* _WHAT IS NEEDED_
Down to the final line, write out the material beneath exactly, without pictures.

::::::::::

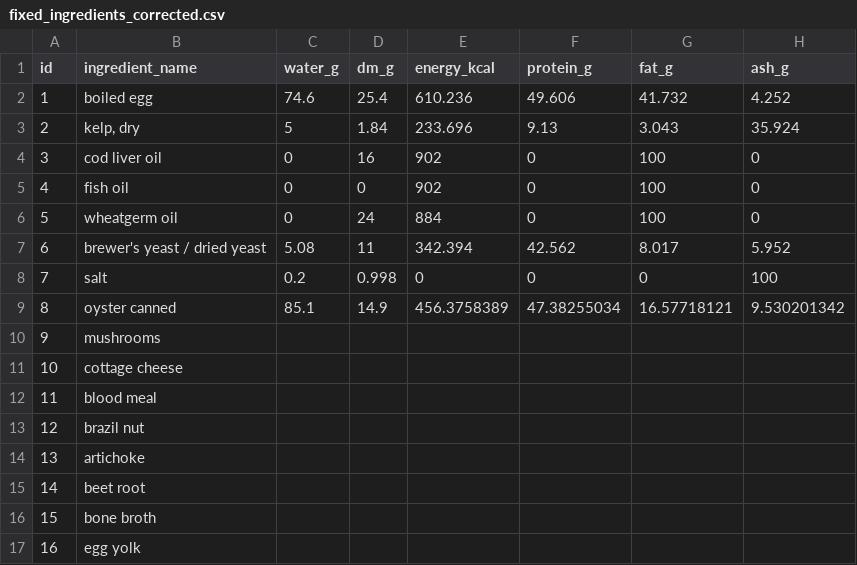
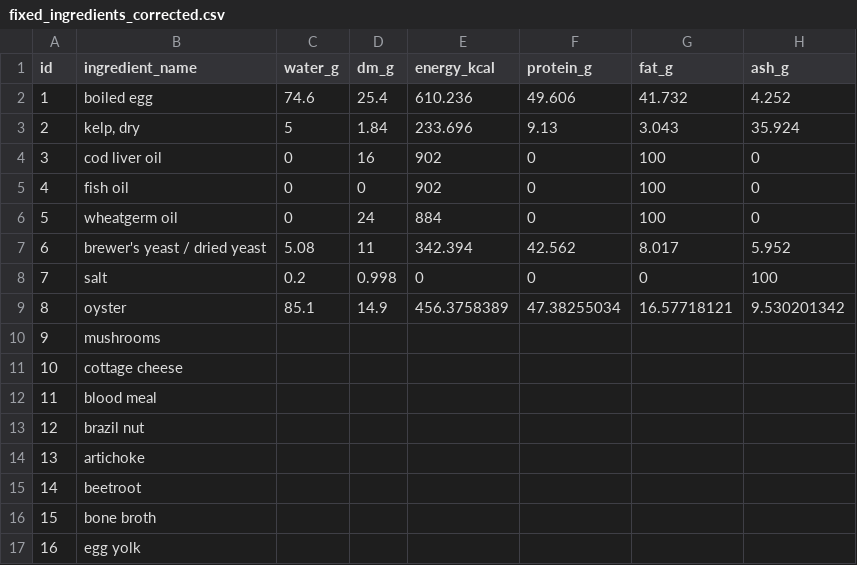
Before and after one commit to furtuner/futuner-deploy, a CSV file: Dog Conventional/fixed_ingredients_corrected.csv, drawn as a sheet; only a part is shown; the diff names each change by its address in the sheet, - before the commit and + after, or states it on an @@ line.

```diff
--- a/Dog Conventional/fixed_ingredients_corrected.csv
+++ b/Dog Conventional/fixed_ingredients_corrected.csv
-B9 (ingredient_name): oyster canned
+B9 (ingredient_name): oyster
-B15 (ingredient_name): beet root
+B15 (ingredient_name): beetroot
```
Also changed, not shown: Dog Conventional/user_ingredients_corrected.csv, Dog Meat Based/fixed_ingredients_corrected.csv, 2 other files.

::::::::::

* _EXPECTED OUTPUT_
Before and after one commit to furtuner/futuner-deploy, a CSV file: Dog Conventional/fixed_ingredients_corrected.csv, drawn as a sheet; only a part is shown; the diff names each change by its address in the sheet, - before the commit and + after, or states it on an @@ line.

```diff
--- a/Dog Conventional/fixed_ingredients_corrected.csv
+++ b/Dog Conventional/fixed_ingredients_corrected.csv
-B9 (ingredient_name): oyster canned
+B9 (ingredient_name): oyster
-B15 (ingredient_name): beet root
+B15 (ingredient_name): beetroot
```
Also changed, not shown: Dog Conventional/user_ingredients_corrected.csv, Dog Meat Based/fixed_ingredients_corrected.csv, 2 other files.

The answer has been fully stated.